■ Available data
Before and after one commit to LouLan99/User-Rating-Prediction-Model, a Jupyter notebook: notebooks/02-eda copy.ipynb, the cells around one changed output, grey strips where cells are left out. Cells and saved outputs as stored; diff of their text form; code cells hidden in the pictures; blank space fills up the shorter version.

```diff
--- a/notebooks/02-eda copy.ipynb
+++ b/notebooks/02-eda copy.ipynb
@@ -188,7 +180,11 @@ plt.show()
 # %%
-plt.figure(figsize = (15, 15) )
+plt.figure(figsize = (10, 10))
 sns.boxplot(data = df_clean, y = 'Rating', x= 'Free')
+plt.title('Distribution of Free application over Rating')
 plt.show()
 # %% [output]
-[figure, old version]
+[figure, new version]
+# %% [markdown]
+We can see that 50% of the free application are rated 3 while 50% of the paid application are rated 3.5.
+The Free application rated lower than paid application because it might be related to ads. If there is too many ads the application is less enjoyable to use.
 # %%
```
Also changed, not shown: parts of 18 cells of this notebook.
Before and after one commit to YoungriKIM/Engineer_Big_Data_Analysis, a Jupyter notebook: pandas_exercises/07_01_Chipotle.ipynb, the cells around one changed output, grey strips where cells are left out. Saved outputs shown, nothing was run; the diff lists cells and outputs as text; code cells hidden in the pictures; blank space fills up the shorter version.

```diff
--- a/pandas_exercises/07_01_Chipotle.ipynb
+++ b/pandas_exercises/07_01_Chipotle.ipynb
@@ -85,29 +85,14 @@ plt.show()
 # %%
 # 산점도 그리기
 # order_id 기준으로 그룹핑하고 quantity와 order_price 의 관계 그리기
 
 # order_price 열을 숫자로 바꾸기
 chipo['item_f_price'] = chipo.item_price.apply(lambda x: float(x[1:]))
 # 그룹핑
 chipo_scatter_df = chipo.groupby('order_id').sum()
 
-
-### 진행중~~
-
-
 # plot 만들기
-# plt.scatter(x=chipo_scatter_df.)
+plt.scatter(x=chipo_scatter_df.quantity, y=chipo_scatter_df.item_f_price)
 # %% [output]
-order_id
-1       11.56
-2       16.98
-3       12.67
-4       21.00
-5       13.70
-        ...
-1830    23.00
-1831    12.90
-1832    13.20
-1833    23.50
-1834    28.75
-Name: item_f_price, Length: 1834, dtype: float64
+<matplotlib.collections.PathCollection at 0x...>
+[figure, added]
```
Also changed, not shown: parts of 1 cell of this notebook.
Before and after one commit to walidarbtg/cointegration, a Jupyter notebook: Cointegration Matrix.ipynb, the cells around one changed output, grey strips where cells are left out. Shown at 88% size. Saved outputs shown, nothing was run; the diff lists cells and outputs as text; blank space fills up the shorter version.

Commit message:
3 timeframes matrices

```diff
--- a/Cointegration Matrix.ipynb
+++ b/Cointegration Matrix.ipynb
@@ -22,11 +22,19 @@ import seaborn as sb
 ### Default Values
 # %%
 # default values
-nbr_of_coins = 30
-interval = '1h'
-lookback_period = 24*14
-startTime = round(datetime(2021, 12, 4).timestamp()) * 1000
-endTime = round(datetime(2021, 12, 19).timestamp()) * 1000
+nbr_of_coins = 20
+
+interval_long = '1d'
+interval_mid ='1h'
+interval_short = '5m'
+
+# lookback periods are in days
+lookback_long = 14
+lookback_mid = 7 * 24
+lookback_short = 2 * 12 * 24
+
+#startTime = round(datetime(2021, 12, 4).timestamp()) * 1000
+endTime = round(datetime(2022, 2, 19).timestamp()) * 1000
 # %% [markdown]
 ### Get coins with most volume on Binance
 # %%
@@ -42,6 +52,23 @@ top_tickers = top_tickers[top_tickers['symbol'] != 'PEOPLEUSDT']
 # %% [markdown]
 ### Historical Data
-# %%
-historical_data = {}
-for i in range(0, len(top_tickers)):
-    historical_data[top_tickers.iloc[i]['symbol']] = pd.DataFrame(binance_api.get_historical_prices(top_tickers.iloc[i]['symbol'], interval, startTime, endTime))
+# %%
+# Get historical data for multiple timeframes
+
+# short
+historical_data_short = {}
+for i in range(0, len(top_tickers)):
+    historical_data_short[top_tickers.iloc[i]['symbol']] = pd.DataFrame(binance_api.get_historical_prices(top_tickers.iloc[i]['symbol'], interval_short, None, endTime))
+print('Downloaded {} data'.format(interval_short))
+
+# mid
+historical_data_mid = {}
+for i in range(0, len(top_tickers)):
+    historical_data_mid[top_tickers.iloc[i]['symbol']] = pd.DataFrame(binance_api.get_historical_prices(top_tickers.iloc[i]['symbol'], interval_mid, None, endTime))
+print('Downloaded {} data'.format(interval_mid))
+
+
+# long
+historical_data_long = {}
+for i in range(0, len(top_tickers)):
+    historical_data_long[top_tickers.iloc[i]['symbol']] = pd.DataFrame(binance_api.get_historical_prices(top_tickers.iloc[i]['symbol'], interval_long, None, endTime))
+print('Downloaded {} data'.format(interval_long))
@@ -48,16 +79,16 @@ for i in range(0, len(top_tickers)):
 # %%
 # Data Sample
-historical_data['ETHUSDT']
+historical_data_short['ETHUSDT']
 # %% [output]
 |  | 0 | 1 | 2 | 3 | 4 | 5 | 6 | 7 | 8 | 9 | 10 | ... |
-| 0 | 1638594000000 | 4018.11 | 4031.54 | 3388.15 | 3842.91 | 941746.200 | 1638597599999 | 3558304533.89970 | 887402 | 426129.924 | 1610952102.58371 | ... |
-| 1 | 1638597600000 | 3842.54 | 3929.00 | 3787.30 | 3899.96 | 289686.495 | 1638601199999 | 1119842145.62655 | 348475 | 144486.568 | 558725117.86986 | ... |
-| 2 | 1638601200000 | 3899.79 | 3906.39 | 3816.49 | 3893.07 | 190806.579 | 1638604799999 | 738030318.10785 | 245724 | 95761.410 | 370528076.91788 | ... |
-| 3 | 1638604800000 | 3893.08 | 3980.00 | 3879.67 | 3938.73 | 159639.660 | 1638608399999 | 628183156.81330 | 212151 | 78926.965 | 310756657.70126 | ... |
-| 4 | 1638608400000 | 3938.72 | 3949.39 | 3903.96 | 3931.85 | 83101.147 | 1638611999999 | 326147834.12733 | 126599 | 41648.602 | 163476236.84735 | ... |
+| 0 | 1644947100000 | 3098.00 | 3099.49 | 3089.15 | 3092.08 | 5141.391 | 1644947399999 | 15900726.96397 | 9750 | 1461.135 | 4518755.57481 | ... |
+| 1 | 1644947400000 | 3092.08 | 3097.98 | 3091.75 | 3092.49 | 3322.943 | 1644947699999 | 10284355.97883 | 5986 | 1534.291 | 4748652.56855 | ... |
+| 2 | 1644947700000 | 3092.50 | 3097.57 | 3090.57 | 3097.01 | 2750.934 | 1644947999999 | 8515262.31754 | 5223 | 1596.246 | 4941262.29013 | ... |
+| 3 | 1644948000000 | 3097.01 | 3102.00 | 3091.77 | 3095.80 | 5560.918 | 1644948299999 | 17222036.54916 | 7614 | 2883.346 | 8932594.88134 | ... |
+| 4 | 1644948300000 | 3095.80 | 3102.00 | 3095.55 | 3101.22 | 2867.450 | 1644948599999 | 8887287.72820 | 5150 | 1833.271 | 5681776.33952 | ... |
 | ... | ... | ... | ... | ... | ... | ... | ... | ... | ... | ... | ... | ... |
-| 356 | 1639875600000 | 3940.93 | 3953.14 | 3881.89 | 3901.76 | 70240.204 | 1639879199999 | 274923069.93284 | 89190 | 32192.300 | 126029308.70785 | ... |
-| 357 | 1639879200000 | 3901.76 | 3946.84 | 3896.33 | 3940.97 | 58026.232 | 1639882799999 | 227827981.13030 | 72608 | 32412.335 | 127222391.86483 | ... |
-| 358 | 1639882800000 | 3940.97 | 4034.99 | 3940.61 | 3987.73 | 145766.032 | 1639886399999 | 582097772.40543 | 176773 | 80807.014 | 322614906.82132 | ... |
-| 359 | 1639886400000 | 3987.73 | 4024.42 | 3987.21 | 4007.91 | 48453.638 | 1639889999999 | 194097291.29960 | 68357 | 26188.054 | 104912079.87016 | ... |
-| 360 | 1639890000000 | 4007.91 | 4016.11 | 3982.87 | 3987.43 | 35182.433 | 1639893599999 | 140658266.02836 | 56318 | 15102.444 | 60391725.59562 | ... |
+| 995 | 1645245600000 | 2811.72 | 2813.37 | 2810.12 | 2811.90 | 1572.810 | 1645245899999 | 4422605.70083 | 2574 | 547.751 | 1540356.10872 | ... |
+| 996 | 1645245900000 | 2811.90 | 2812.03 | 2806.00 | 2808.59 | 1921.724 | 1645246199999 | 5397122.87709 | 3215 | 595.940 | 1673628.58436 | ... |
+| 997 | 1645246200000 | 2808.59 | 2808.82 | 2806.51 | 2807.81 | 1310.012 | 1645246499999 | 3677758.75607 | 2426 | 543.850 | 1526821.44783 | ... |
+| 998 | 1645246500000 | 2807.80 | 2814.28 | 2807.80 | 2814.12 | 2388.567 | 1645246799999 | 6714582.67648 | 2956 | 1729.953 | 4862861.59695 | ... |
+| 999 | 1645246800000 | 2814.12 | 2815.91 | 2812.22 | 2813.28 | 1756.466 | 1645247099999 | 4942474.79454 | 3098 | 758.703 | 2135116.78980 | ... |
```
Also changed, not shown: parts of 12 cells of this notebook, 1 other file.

■ What the exercise asks
Tell how many lines of the records above hold the string "ETHUSDT". Give no other text.

■ Your solution
2